Every year, tens of thousands of people move their money across borders, whether it's to buy a property abroad, receive a pension overseas or pay international school fees.
The amount you'll pay or receive will ultimately depend on the exchange rate you're given, and with these changing all the time – sometimes dramatically – it makes sense to do some research into exchange rates. Here is our short guide to the things we think you should know.
Q: What are foreign exchange rates?
A: Exchange rates are the value of one country's currency against another. How they are quoted in the foreign exchange (FX) markets can be a little confusing.
The pound's rate against the Rand is most commonly expressed in terms of Rands per Pound(GBP). Fortunately, when you use our Currency Services the rates are easier to understand. A Rand-GBP rate of 21.23 means that £1 is worth R21.23. A falling rate means you get fewer Rands for your pounds. If you are buying Rands, you therefore want a higher rate so you get more for your money.
Q: What affects exchange rates?
A: Firstly, inflation rates. The higher these are compared with other countries, the lower the exchange rate tends to be. South Africa's inflation rate is by comparison approx 7% higher than the UK. Secondly a stable economy. South Africa economy compared to the UK is not as stable and this affects the exchange rate. A higher inflation rate in the SA means that SA goods increase in price quicker than UK goods. Therefore exports from the SA become less competitive and demand should fall creating less demand for Rands.

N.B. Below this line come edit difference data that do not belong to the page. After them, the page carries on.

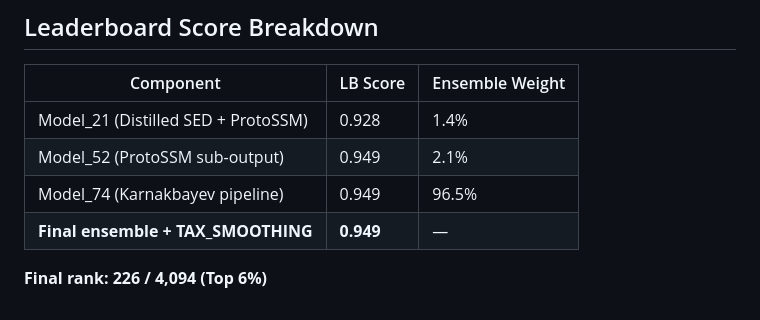
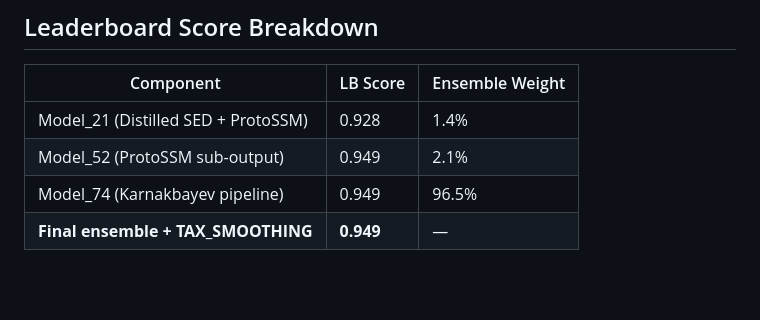
Before and after one commit to josaiahsyiem/birdclef-2026, a Markdown page: docs/pipeline.md, the part around the change. GitHub-like rendering; blank space fills up the shorter version.

```diff
--- a/docs/pipeline.md
+++ b/docs/pipeline.md
@@ -211,5 +211,3 @@ this ecological signal without requiring explicit co-occurrence modeling.
 | Model_52 (ProtoSSM sub-output) | 0.949 | 2.1% |
 | Model_74 (Karnakbayev pipeline) | 0.949 | 96.5% |
 | **Final ensemble + TAX_SMOOTHING** | **0.949** | — |
-
-**Final rank: 226 / 4,094 (Top 6%)**
```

Traders on the FX markets often anticipate inflation, so if they expect inflation to rise they will tend to sell the currency.
Q: Do movements in interest rates affect the exchange rate?
A: The higher interest rates are relative to other countries, the more attractive it is to deposit money in the UK. The return from savings is better, and so the demand for sterling increases.
As the markets brace themselves for rate cuts, the pound tends to tumble. This is not always the case, however, as a rise in interest rates can lead to a fall in the exchange rate if investors see the rise as a lack of faith in UK growth prospects and move their funds elsewhere.
The pound's recent strength is a result of positive economic data and expectations that the Bank of England will raise interest rates earlier than previously thought.
Q: Any other influencing factors?
A: Things like government debt, the relative strength of other currencies and government intervention can affect the rates.
Q: How quickly can exchange rates change?
A: Rates can change dramatically, and sometimes in a short space of time. Looking back to April 12th 2015, the Rand rate was 17.55 to the Pound, while just one week later, it had gone up to 18.436. So for someone buying a British property worth £200,000, you'd have had to pay R3,5M one week and £3,7M the next. In the space of just seven days, that's a difference of around R200K.
Q: Why not just go to my bank?
A: When you use your bank to make a currency transfer, you will typically get an inferior rate and a lower level of customer service. Currency Services like HiFX can help you transfer your money more quickly and at much better exchange rates.
With online Money Transfer Services so easy to use these days, once you are registered and proved your credentials, you can send money abroad as and when you need to. Login, pick you currency, enter the receiving bank details and trade. Transfer the required amount online and presto you're done.